Tate and team worked on Ocupado, a meeting room scheduler/monitor that you can mount onto the wall outside of a meeting room. The average cost of a nice commercial unit is around $1200, the team made a functional unit that linked up to our Vox google calendar with a small monitor and a rasberry pi for under $100.

Lovitt and Skip gave Beacon a healthy dose of new features, including high traffic alerts, and big event warnings when scheduling a deploy.

Dylan and Uy explored opportunities to give a digital longform piece longevity while making the piece feel more intimate, incorporating non-intrusive sounds, video and graphics.

Dan worked on a Sass framework for prototyping in Chorus. He also started developing an inventory managing system for keeping track of our QA devices, Polygon’s video game library, and The Verge’s device library.

Ben did some refactoring work on JavaScript in Chorus and successfully condensed Chrous code by some 2,400 lines!

Brian (a first time Vaxer) and Scott created a real-time features design tool that allows a features designer like Scott to work locally, to quickly develop and iterate on features instead of coding blindly and having to manually trigger a preview in the browser.

Trei, Ted and Josh worked on evolving our tentpole feature products with a concentration in sports features for SBNation.
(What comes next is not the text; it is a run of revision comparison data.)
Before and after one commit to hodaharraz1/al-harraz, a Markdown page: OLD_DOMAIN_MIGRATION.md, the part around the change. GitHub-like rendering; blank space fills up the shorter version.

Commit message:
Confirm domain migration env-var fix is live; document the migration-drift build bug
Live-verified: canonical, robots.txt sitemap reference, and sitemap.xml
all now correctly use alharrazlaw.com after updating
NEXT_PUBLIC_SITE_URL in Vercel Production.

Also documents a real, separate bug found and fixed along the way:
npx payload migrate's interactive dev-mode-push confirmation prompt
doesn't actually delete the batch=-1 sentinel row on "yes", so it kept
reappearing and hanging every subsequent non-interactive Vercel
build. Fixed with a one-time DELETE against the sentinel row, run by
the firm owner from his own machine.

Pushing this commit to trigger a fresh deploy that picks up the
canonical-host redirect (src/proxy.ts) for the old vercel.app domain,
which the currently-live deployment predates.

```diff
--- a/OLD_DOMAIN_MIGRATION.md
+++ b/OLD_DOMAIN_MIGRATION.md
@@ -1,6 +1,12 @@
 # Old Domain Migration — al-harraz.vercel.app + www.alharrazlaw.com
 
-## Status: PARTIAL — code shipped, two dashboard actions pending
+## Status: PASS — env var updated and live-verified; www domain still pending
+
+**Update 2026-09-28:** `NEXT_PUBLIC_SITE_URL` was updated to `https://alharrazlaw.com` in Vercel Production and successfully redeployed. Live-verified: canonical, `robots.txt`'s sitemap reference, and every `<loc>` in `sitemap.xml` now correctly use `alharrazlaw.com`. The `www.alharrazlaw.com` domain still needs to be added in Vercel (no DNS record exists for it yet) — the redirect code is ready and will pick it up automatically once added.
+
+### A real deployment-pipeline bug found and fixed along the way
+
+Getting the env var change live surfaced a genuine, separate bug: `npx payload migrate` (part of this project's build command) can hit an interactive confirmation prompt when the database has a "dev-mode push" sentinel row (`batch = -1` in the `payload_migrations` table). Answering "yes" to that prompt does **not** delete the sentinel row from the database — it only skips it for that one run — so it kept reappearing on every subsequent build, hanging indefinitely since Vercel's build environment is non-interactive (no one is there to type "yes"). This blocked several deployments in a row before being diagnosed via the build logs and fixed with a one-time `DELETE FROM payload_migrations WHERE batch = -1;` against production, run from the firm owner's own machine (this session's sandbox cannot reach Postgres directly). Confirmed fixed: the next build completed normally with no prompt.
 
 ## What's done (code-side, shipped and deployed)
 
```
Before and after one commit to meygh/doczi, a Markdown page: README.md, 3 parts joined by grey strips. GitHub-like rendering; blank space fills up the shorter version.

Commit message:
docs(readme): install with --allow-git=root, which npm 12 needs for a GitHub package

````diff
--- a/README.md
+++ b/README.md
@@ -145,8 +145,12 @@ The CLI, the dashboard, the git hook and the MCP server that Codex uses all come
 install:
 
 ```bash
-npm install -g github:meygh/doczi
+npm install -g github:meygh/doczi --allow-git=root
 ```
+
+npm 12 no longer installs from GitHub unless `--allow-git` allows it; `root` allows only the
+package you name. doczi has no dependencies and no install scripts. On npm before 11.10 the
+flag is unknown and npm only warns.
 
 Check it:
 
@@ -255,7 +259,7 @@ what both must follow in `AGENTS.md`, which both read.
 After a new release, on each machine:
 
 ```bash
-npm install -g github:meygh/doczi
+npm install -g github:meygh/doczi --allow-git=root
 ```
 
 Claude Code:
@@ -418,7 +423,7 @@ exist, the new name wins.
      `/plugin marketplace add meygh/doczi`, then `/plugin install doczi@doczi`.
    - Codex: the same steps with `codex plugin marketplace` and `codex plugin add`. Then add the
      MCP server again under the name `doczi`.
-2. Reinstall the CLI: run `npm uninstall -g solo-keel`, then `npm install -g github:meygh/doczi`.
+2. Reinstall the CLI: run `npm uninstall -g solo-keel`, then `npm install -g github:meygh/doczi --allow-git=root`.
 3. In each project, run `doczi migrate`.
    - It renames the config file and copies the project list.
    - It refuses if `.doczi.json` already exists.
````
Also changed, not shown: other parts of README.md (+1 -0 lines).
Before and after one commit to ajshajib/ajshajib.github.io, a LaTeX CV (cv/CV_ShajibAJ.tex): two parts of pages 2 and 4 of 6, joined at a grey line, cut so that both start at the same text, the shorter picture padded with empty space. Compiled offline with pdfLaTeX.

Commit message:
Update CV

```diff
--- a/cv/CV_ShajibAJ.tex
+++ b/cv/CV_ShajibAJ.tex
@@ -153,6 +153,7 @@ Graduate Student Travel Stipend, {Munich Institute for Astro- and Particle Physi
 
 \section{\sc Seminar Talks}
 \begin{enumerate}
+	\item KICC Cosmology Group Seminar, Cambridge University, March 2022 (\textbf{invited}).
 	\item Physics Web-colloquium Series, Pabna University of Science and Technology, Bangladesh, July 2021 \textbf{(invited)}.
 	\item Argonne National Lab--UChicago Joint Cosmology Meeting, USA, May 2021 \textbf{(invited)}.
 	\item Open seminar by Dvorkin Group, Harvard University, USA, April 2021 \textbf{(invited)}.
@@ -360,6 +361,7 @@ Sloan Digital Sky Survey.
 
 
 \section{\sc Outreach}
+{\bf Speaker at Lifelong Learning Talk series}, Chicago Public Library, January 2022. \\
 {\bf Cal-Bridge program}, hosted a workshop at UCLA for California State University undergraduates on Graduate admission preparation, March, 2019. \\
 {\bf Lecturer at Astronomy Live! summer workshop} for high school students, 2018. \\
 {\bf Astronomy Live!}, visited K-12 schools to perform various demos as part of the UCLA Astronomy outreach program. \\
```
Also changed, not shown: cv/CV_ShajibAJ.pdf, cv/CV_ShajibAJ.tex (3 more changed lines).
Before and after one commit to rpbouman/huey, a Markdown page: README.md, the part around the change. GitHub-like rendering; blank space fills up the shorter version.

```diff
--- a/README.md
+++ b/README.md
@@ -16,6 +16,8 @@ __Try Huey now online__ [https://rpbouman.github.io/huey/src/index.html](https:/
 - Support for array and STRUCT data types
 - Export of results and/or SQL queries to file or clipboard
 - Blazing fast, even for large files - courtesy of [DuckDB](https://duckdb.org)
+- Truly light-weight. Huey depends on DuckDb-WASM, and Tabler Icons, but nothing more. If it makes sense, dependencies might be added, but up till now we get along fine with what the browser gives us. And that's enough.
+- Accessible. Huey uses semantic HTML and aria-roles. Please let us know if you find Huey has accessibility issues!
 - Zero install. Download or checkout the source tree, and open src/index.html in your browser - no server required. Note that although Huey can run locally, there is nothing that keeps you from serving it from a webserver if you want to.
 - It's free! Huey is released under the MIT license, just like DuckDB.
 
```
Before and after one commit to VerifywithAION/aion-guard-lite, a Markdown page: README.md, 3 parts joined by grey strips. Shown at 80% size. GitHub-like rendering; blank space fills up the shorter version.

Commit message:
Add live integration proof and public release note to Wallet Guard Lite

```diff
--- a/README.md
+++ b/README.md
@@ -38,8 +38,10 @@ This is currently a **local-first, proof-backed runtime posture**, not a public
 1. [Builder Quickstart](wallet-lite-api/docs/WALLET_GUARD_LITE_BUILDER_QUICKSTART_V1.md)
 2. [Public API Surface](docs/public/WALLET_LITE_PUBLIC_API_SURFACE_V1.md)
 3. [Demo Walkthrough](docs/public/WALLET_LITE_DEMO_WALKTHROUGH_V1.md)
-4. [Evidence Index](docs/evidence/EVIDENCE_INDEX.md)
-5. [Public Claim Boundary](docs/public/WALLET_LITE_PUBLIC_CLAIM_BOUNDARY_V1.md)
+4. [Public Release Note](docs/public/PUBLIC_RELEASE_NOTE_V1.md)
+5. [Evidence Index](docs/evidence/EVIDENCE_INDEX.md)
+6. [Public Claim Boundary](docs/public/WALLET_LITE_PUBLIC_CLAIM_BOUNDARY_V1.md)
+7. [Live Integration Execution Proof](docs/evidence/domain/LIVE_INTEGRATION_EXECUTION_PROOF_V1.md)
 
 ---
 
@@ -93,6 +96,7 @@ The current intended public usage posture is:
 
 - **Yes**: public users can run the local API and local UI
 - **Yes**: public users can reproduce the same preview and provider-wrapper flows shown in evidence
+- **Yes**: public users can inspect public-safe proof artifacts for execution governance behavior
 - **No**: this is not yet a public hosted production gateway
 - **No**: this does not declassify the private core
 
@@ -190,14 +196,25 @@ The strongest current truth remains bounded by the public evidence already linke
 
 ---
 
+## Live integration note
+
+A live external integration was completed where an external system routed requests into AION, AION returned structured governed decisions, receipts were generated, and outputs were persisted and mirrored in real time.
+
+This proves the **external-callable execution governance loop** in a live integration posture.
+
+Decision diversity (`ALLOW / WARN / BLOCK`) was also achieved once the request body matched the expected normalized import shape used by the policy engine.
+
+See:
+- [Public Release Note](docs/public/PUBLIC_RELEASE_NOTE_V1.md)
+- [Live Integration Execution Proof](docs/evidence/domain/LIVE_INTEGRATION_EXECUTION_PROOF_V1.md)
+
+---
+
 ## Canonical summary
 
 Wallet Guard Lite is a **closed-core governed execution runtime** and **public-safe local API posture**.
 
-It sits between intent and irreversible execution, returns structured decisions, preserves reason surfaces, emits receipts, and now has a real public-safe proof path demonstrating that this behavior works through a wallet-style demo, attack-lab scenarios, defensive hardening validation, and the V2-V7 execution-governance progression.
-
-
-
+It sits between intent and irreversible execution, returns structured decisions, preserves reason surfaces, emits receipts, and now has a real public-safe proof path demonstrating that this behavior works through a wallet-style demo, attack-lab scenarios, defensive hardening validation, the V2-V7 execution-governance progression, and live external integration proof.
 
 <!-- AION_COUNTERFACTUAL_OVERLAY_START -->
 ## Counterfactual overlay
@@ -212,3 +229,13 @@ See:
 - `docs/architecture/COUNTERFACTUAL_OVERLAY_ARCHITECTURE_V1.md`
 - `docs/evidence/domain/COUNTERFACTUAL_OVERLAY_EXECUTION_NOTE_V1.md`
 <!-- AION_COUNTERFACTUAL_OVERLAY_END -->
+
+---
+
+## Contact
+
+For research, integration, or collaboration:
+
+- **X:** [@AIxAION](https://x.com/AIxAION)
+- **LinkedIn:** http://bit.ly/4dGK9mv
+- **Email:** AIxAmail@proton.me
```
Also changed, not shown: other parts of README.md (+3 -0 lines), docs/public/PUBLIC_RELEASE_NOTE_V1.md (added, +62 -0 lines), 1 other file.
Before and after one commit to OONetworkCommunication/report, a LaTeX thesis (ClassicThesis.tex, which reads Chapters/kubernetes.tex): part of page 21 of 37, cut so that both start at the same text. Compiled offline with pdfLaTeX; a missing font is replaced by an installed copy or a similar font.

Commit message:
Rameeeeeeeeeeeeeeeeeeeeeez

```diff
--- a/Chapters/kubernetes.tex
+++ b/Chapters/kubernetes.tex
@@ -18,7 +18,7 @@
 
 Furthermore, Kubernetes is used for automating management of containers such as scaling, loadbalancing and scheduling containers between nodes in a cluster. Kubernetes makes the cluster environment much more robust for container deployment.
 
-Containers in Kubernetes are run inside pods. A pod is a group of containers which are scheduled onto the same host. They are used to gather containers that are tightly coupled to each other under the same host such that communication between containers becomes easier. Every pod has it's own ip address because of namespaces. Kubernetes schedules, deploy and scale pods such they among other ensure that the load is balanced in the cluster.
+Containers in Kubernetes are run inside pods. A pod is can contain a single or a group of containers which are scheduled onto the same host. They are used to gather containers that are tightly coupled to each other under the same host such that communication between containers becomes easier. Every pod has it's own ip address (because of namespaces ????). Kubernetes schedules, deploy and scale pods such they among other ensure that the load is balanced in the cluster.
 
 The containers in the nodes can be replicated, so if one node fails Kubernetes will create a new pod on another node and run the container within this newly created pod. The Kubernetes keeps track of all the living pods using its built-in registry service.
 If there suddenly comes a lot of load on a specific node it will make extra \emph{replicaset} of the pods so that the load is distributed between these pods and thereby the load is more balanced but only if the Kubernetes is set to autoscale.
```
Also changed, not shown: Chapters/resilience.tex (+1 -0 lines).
Jose used a Rasberry Pi to create an audio/visual light alert system that turns different colors and makes sounds if something has gone wrong with our server. It was great to see a hardware project, and the alert gave everyone an appropriate sense of urgency.

Kelsey and her team created a beautiful onboarding website for our HR needs, soon to appear on It makes learning about Vox and our various tools and information portals easy and visually appealing.

Guillermo integrated a Chromecast into features, for an experimental but compelling second-screen viewing experience.

DZ worked on rethinking how snippets are created and integrated into our longform features design.

James and his team prototyped a beautiful print magazine with longform content from all Vox verticals, intended to work as a possible quarterly magazine.

Chris and his team created Gif Oracle, a function that integrates gifs into our commenting system, much as like how Campfirebot currently does in our internal chat rooms. And their work was deployed to production!

Jake designed and developed a hilarious JS game, featuring members of our team exploring a virtual office, squashing bugz, and consuming the all important food that keeps us going: tacos.

Tate concluded the presentations with a prototype of a potential commuter dashboard to surface bus time tables, delays in public transport, and the weather to folks in our east coast offices.

We took a break and ate chicken and kabobs, our last team dinner together. While we ate, the editorial leads from each vertical and also heads of sales and video spoke about 2014 plans and left time for Q&A, a valuable chance for vision sharing and transparency between teams.

A good hack was had by all.